[RECORDED DATA Boundary: Start]

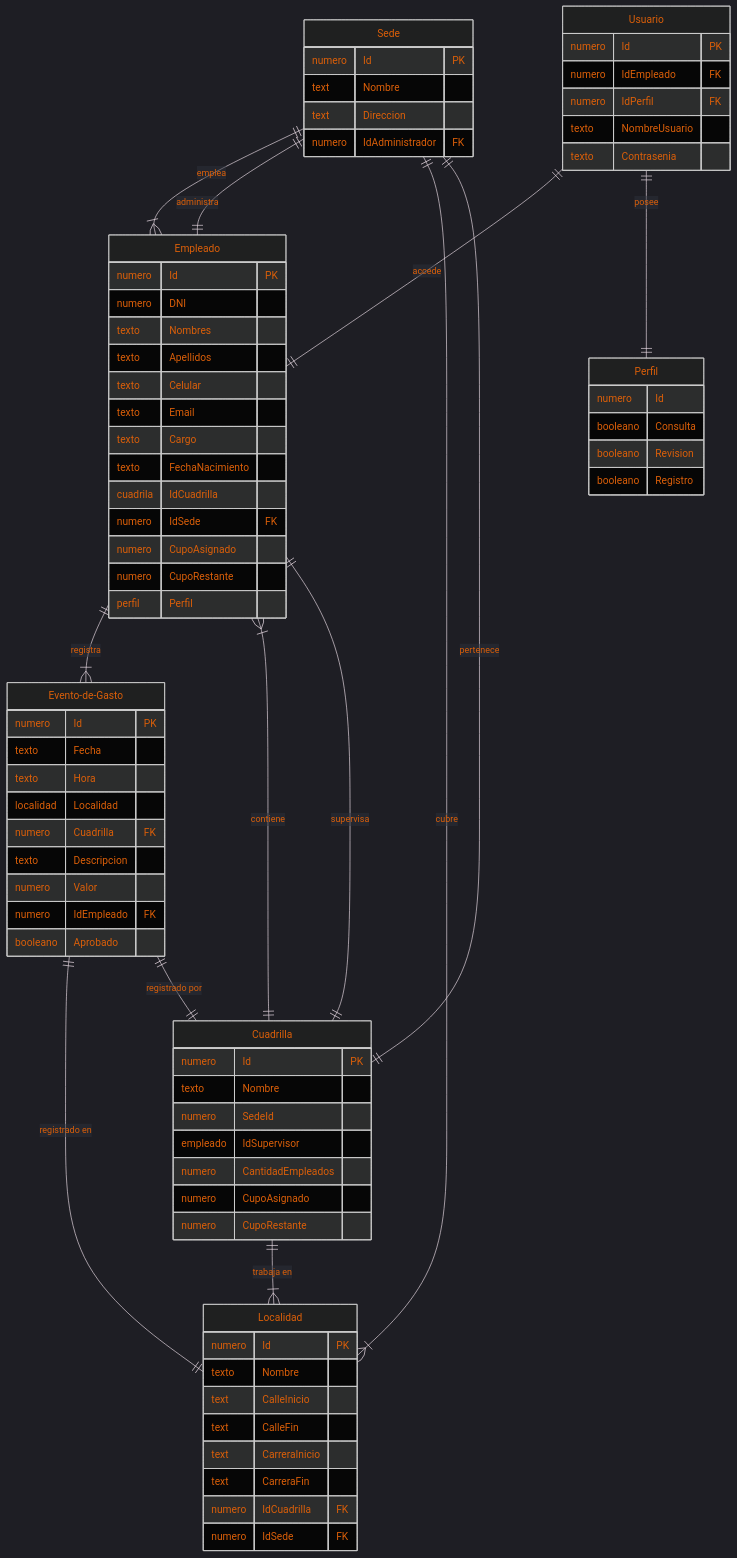
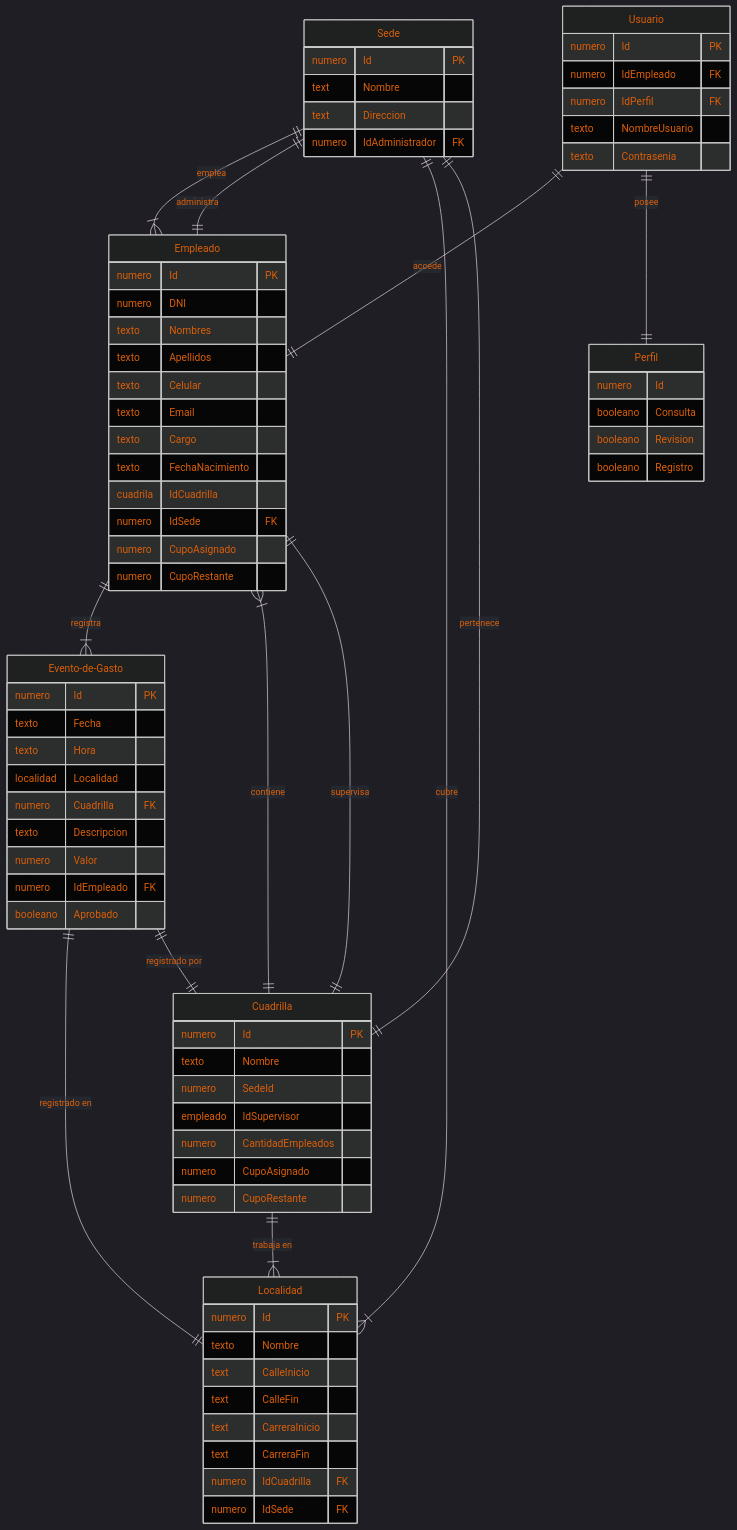
One commit to sfelipehh/ProgramacionAplicada changed the third of 3 diagrams in README.md. Above: the diagram before and after it, drawn with Mermaid.

```diff
--- a/README.md
+++ b/README.md
@@ -167,7 +167,6 @@
         numero IdSede FK
         numero CupoAsignado
         numero CupoRestante
-        perfil Perfil
     }
     
     Evento-de-Gasto {
```
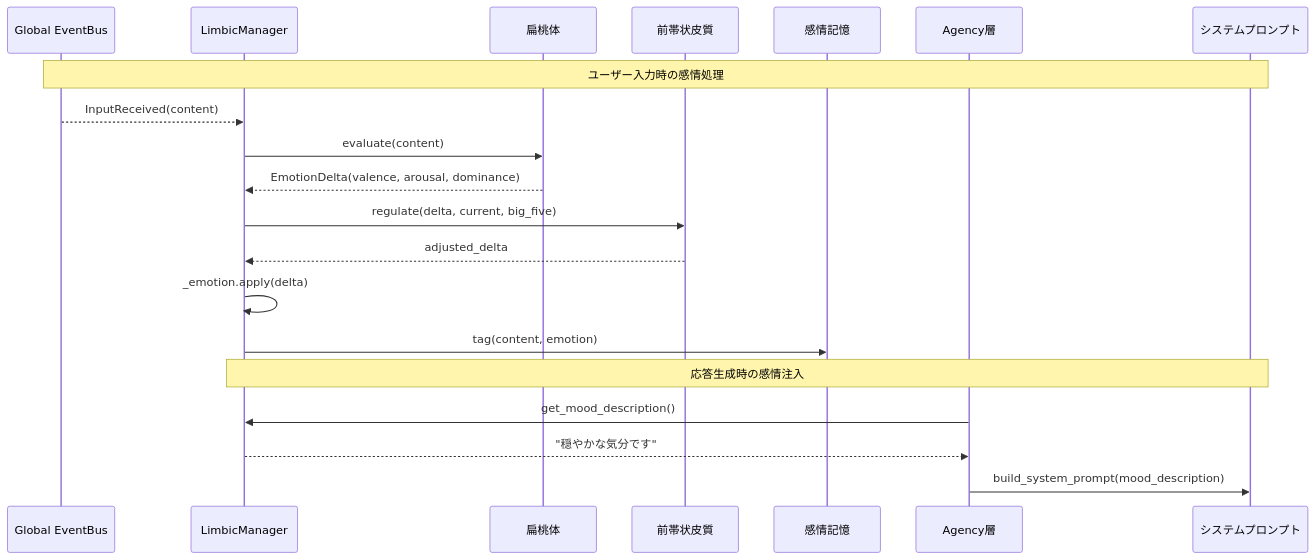
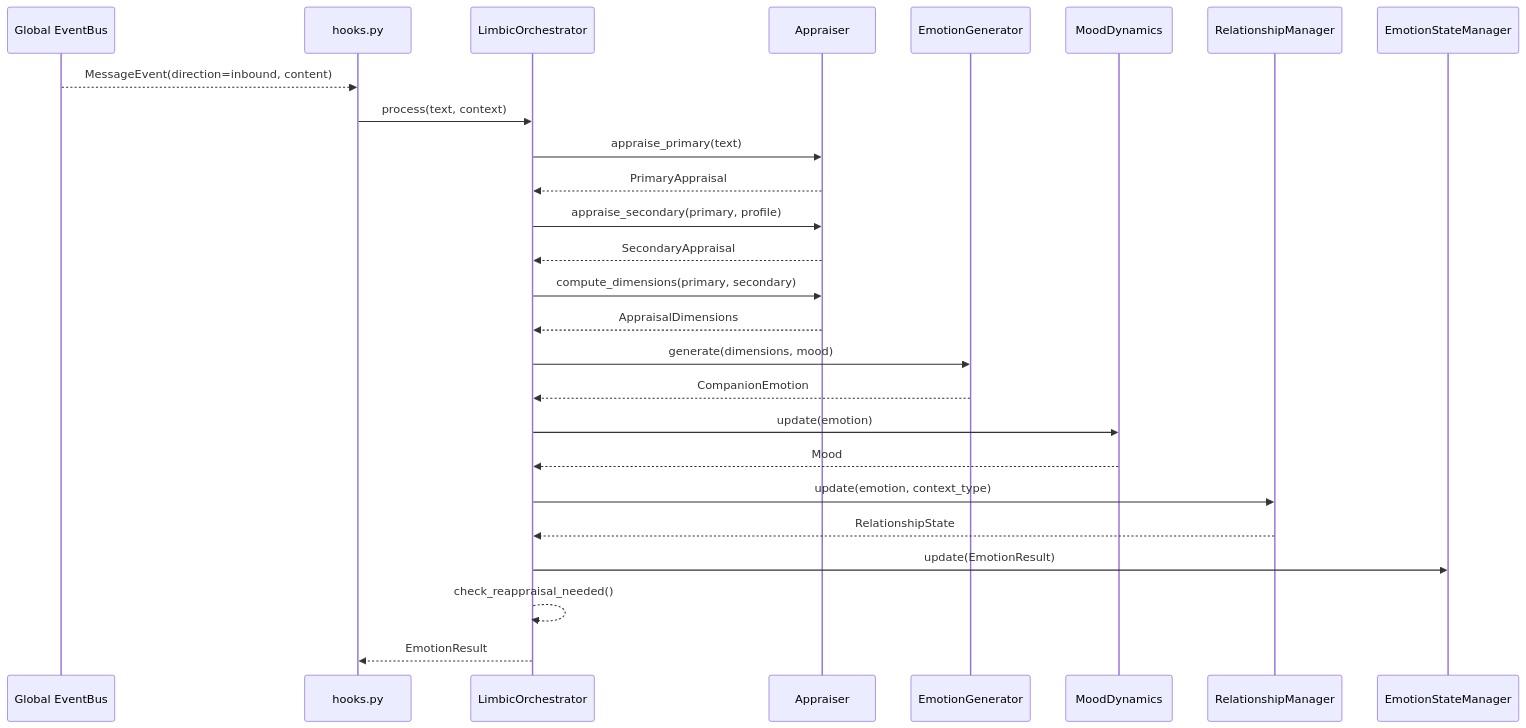
Before and after one commit to ibukani/iris-mind: the diagram in docs/limbic-layer.md, drawn with Mermaid. The commit also changed other lines of this file and 359 other files, not shown here.

````diff
--- a/docs/limbic-layer.md
+++ b/docs/limbic-layer.md
@@ -285,26 +40,36 @@
 ```mermaid
 sequenceDiagram
     participant EB as Global EventBus
-    participant LM as LimbicManager
-    participant AMY as 扁桃体
-    participant ACC as 前帯状皮質
-    participant EM as 感情記憶
-    participant AG as Agency層
-    participant SP as システムプロンプト
+    participant HOOK as hooks.py
+    participant ORCH as LimbicOrchestrator
+    participant APP as Appraiser
+    participant GEN as EmotionGenerator
+    participant MOOD as MoodDynamics
+    participant REL as RelationshipManager
+    participant ST as EmotionStateManager
 
-    Note over EB,SP: ユーザー入力時の感情処理
+    EB-->>HOOK: MessageEvent(direction=inbound, content)
+    HOOK->>ORCH: process(text, context)
 
-    EB-->>LM: InputReceived(content)
-    LM->>AMY: evaluate(content)
-    AMY-->>LM: EmotionDelta(valence, arousal, dominance)
-    LM->>ACC: regulate(delta, current, big_five)
-    ACC-->>LM: adjusted_delta
-    LM->>LM: _emotion.apply(delta)
-    LM->>EM: tag(content, emotion)
+    ORCH->>APP: appraise_primary(text)
+    APP-->>ORCH: PrimaryAppraisal
 
-    Note over LM,SP: 応答生成時の感情注入
+    ORCH->>APP: appraise_secondary(primary, profile)
+    APP-->>ORCH: SecondaryAppraisal
 
-    AG->>LM: get_mood_description()
-    LM-->>AG: "穏やかな気分です"
-    AG->>SP: build_system_prompt(mood_description)
+    ORCH->>APP: compute_dimensions(primary, secondary)
+    APP-->>ORCH: AppraisalDimensions
+
+    ORCH->>GEN: generate(dimensions, mood)
+    GEN-->>ORCH: CompanionEmotion
+
+    ORCH->>MOOD: update(emotion)
+    MOOD-->>ORCH: Mood
+
+    ORCH->>REL: update(emotion, context_type)
+    REL-->>ORCH: RelationshipState
+
+    ORCH->>ST: update(EmotionResult)
+    ORCH-->>ORCH: check_reappraisal_needed()
+    ORCH-->>HOOK: EmotionResult
 ```
````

[RECORDED DATA Boundary: End]

## YOUR TASK
Reproduce the data exactly, please, and omit its pictures.

## REPLY TO THE EXERCISE
One commit to sfelipehh/ProgramacionAplicada changed the third of 3 diagrams in README.md. Above: the diagram before and after it, drawn with Mermaid.

```diff
--- a/README.md
+++ b/README.md
@@ -167,7 +167,6 @@
         numero IdSede FK
         numero CupoAsignado
         numero CupoRestante
-        perfil Perfil
     }
     
     Evento-de-Gasto {
```
Before and after one commit to ibukani/iris-mind: the diagram in docs/limbic-layer.md, drawn with Mermaid. The commit also changed other lines of this file and 359 other files, not shown here.

````diff
--- a/docs/limbic-layer.md
+++ b/docs/limbic-layer.md
@@ -285,26 +40,36 @@
 ```mermaid
 sequenceDiagram
     participant EB as Global EventBus
-    participant LM as LimbicManager
-    participant AMY as 扁桃体
-    participant ACC as 前帯状皮質
-    participant EM as 感情記憶
-    participant AG as Agency層
-    participant SP as システムプロンプト
+    participant HOOK as hooks.py
+    participant ORCH as LimbicOrchestrator
+    participant APP as Appraiser
+    participant GEN as EmotionGenerator
+    participant MOOD as MoodDynamics
+    participant REL as RelationshipManager
+    participant ST as EmotionStateManager
 
-    Note over EB,SP: ユーザー入力時の感情処理
+    EB-->>HOOK: MessageEvent(direction=inbound, content)
+    HOOK->>ORCH: process(text, context)
 
-    EB-->>LM: InputReceived(content)
-    LM->>AMY: evaluate(content)
-    AMY-->>LM: EmotionDelta(valence, arousal, dominance)
-    LM->>ACC: regulate(delta, current, big_five)
-    ACC-->>LM: adjusted_delta
-    LM->>LM: _emotion.apply(delta)
-    LM->>EM: tag(content, emotion)
+    ORCH->>APP: appraise_primary(text)
+    APP-->>ORCH: PrimaryAppraisal
 
-    Note over LM,SP: 応答生成時の感情注入
+    ORCH->>APP: appraise_secondary(primary, profile)
+    APP-->>ORCH: SecondaryAppraisal
 
-    AG->>LM: get_mood_description()
-    LM-->>AG: "穏やかな気分です"
-    AG->>SP: build_system_prompt(mood_description)
+    ORCH->>APP: compute_dimensions(primary, secondary)
+    APP-->>ORCH: AppraisalDimensions
+
+    ORCH->>GEN: generate(dimensions, mood)
+    GEN-->>ORCH: CompanionEmotion
+
+    ORCH->>MOOD: update(emotion)
+    MOOD-->>ORCH: Mood
+
+    ORCH->>REL: update(emotion, context_type)
+    REL-->>ORCH: RelationshipState
+
+    ORCH->>ST: update(EmotionResult)
+    ORCH-->>ORCH: check_reappraisal_needed()
+    ORCH-->>HOOK: EmotionResult
 ```
````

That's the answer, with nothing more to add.